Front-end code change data

=======

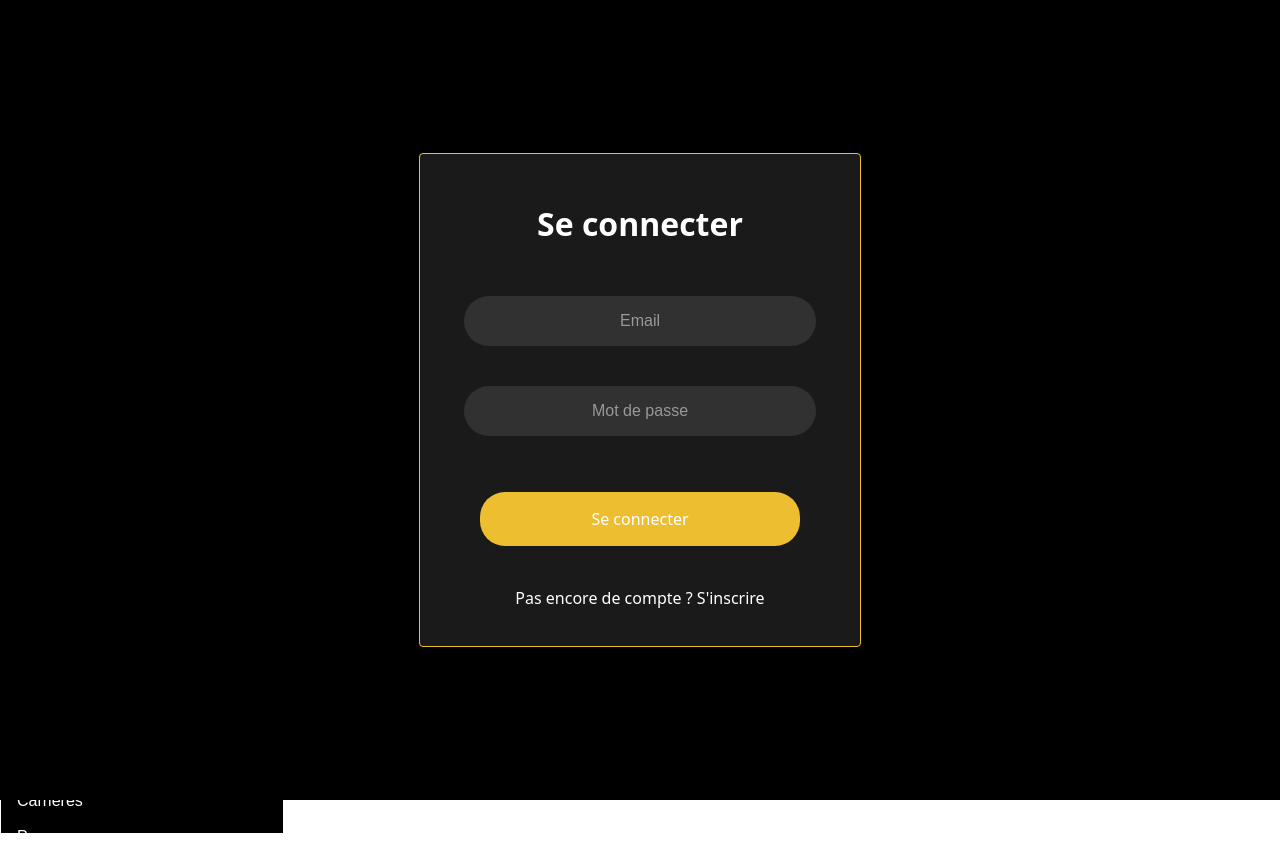
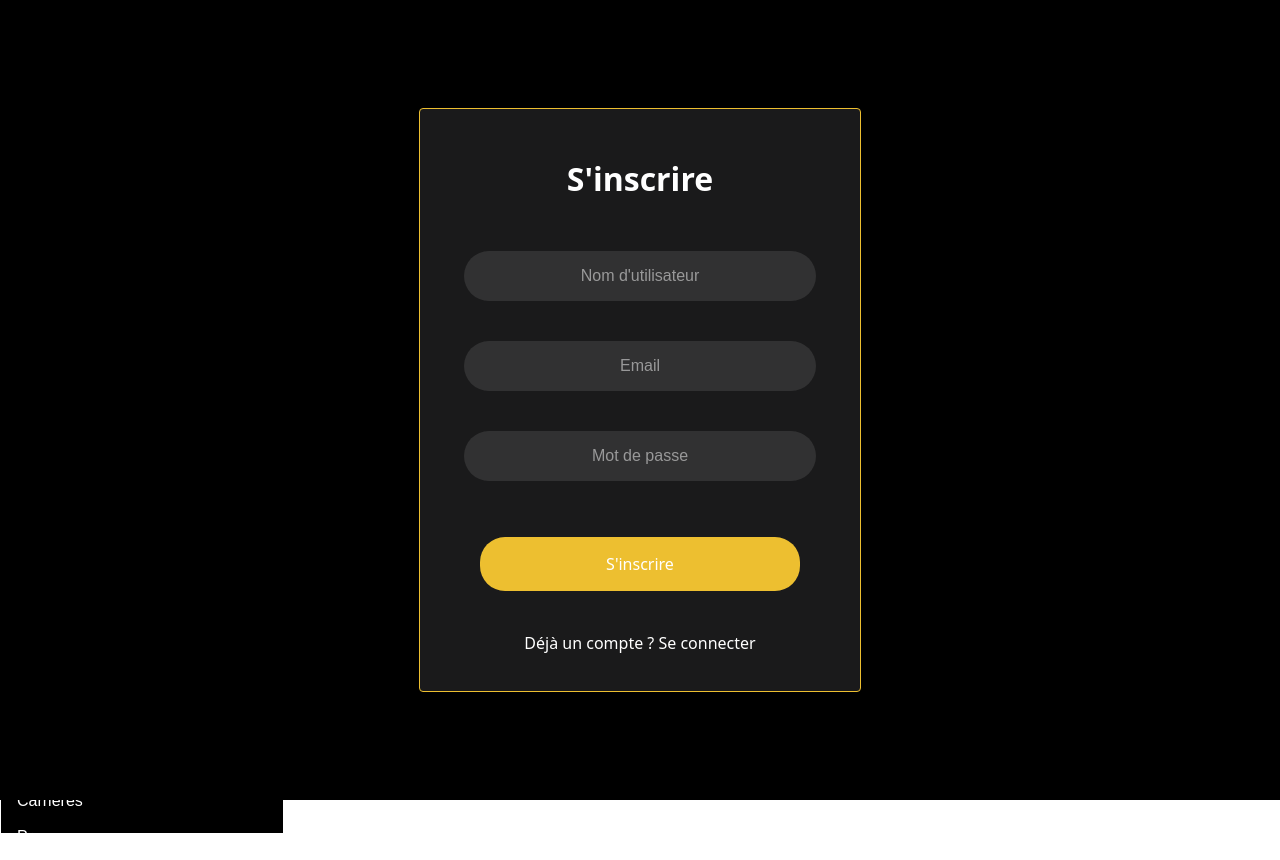
Before and after one commit to imane-glitch/BeautyVerse-front-end, a React (Vite) app: page / in a window 1280 px wide. Both pictures are taken after a click on the element "S'inscrire". Built offline with nearby package versions, Linux system fonts and the light colour scheme; some icons are missing.

Commit message:
page de connexion

```diff
--- a/src/App.tsx
+++ b/src/App.tsx
@@ -22,6 +22,7 @@ interface SignupModalProps {
   onEmailChange: (value: string) => void;
   onPasswordChange: (value: string) => void;
   onRegister: () => void;
+  onSwitchToLogin: () => void;
 }
 
 const SignupModal: React.FC<SignupModalProps> = ({
@@ -31,7 +32,8 @@ const SignupModal: React.FC<SignupModalProps> = ({
   onUsernameChange,
   onEmailChange,
   onPasswordChange,
-  onRegister
+  onRegister,
+  onSwitchToLogin
 }) => (
   <div className="modal-overlay">
     <div className="modal-content">
@@ -40,6 +42,9 @@ const SignupModal: React.FC<SignupModalProps> = ({
       <input type="email" placeholder="Email" value={registerEmail} onChange={(e) => onEmailChange(e.target.value)} />
       <input type="password" placeholder="Mot de passe" value={registerPassword} onChange={(e) => onPasswordChange(e.target.value)} />
       <button onClick={onRegister}>S'inscrire</button>
+      <p>
+        Déjà un compte ? <span className="switch-link" onClick={onSwitchToLogin}>Se connecter</span>
+      </p>
     </div>
   </div>
 );
@@ -50,6 +55,7 @@ interface LoginModalProps {
   onEmailChange: (value: string) => void;
   onPasswordChange: (value: string) => void;
   onLogin: () => void;
+  onSwitchToSignup: () => void;
 }
 
 const LoginModal: React.FC<LoginModalProps> = ({
@@ -57,7 +63,8 @@ const LoginModal: React.FC<LoginModalProps> = ({
   password,
   onEmailChange,
   onPasswordChange,
-  onLogin
+  onLogin,
+  onSwitchToSignup
 }) => (
   <div className="modal-overlay">
     <div className="modal-content">
@@ -65,7 +72,9 @@ const LoginModal: React.FC<LoginModalProps> = ({
       <input type="email" placeholder="Email" value={email} onChange={(e) => onEmailChange(e.target.value)} />
       <input type="password" placeholder="Mot de passe" value={password} onChange={(e) => onPasswordChange(e.target.value)} />
       <button onClick={onLogin}>Se connecter</button>
-      <p>Pas encore de compte ? <span onClick={() => {}}>S'inscrire</span></p>
+      <p>
+        Pas encore de compte ? <span className="switch-link" onClick={onSwitchToSignup}>S'inscrire</span>
+      </p>
     </div>
   </div>
 );
@@ -133,12 +142,10 @@ interface Post {
   image: ImageData[] | null;
 }
 
-// Créer une instance axios avec la configuration de base
 const api = axios.create({
   baseURL: STRAPI_URL,
 });
 
-// Intercepteur pour ajouter le token à toutes les requêtes
 api.interceptors.request.use((config) => {
   const token = localStorage.getItem('token');
   if (token) {
@@ -158,9 +165,18 @@ function App(): JSX.Element {
   const [posts, setPosts] = useState<Post[]>([]);
   const [isAuthenticated, setIsAuthenticated] = useState(false);
 
+  const switchToSignup = () => {
+    setShowLoginModal(false);
+    setShowSignupModal(true);
+  };
+
+  const switchToLogin = () => {
+    setShowSignupModal(false);
+    setShowLoginModal(true);
+  };
+
   useEffect(() => {
     const token = localStorage.getItem('token');
-    console.log('Token in localStorage:', token);
     if (token) {
       setIsAuthenticated(true);
     } else {
@@ -170,7 +186,6 @@ function App(): JSX.Element {
 
   const fetchPosts = async () => {
     try {
-      console.log('Fetching posts...');
       const token = localStorage.getItem('token');
 
       const response = await api.get('/api/posts', {
@@ -185,19 +200,8 @@ function App(): JSX.Element {
         }
       });
 
-      console.log('Posts response:', response.data);
       const posts = response.data.results || [];
-      if (posts.length > 0) {
-        console.log('Premier post détaillé:', JSON.stringify(posts[0], null, 2));
-        // Log pour déboguer les images
-        posts.forEach((post: StrapiPost) => {
-          if (post.image && post.image.length > 0) {
-            console.log(`Post "${post.title}" - Image:`, JSON.stringify(post.image[0], null, 2));
-          }
-        });
-      }
 
-      // Transformer les données pour correspondre à notre structure
       const transformedPosts = posts.map((post: StrapiPost) => ({
         id: post.id,
         title: post.title,
@@ -226,13 +230,9 @@ function App(): JSX.Element {
 
       setPosts(transformedPosts);
     } catch (error) {
-      console.error('Erreur détaillée lors du chargement des posts:', error);
+      console.error('Erreur lors du chargement des posts:', error);
       if (axios.isAxiosError(error)) {
-        const responseData = error.response?.data;
-        console.log('Détails de l\'erreur:', responseData);
-
         if (error.response?.status === 401 || error.response?.status === 403) {
-          console.log('Token expiré ou invalide');
           localStorage.removeItem('token');
           setIsAuthenticated(false);
           setShowLoginModal(true);
@@ -249,35 +249,29 @@ function App(): JSX.Element {
 
   const handleLogin = async () => {
     try {
-      console.log('Tentative de connexion...');
       const response = await api.post('/auth/local', {
         identifier: email,
         password: password,
       });
-      console.log('Réponse de connexion:', response.data);
       const token = response.data.jwt;
       localStorage.setItem('token', token);
       setIsAuthenticated(true);
       setShowLoginModal(false);
       setEmail('');
       setPassword('');
-      // Recharger les posts immédiatement après la connexion
       await fetchPosts();
     } catch (error) {
-      console.error('Erreur détaillée de connexion:', error);
       alert('Erreur de connexion. Vérifiez vos identifiants.');
     }
   };
 
   const handleRegister = async () => {
     try {
-      console.log('Tentative d\'inscription...');
       const response = await api.post('/auth/local/register', {
         username: registerUsername,
         email: registerEmail,
         password: registerPassword,
       });
-      console.log('Réponse d\'inscription:', response.data);
       const token = response.data.jwt;
       localStorage.setItem('token', token);
       setIsAuthenticated(true);
@@ -285,14 +279,12 @@ function App(): JSX.Element {
       setRegisterEmail('');
       setRegisterUsername('');
       setRegisterPassword('');
-      // Recharger les posts immédiatement après l'inscription
       await fetchPosts();
     } catch (error) {
-      console.error('Erreur détaillée d\'inscription:', error);
       if (axios.isAxiosError(error) && error.response?.data?.error) {
         alert(error.response.data.error.message);
       } else {
-        alert('Erreur lors de l\'inscription');
+        alert("Erreur lors de l'inscription");
       }
     }
   };
@@ -302,7 +294,7 @@ function App(): JSX.Element {
     const postDate = new Date(dateString);
     const diffInHours = Math.floor((now.getTime() - postDate.getTime()) / (1000 * 60 * 60));
 
-    if (diffInHours < 1) return 'moins d\'une heure';
+    if (diffInHours < 1) return "moins d'une heure";
     if (diffInHours < 24) return `${diffInHours}h`;
     const diffInDays = Math.floor(diffInHours / 24);
     return `${diffInDays}j`;
@@ -336,6 +328,7 @@ function App(): JSX.Element {
           </main>
           <RightSidebar />
         </div>
+
         {showLoginModal && (
           <LoginModal
             email={email}
@@ -343,8 +336,10 @@ function App(): JSX.Element {
             onEmailChange={setEmail}
             onPasswordChange={setPassword}
             onLogin={handleLogin}
+            onSwitchToSignup={switchToSignup}
           />
         )}
+
         {showSignupModal && (
           <SignupModal
             registerUsername={registerUsername}
@@ -354,6 +349,7 @@ function App(): JSX.Element {
             onEmailChange={setRegisterEmail}
             onPasswordChange={setRegisterPassword}
             onRegister={handleRegister}
+            onSwitchToLogin={switchToLogin}
           />
         )}
       </div>
```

=======

**EXERCISE REQUIREMENTS**
Give the number of lines in the records that contain the string "JSON", and nothing besides.

**SOLUTION FOR THIS EXERCISE**
2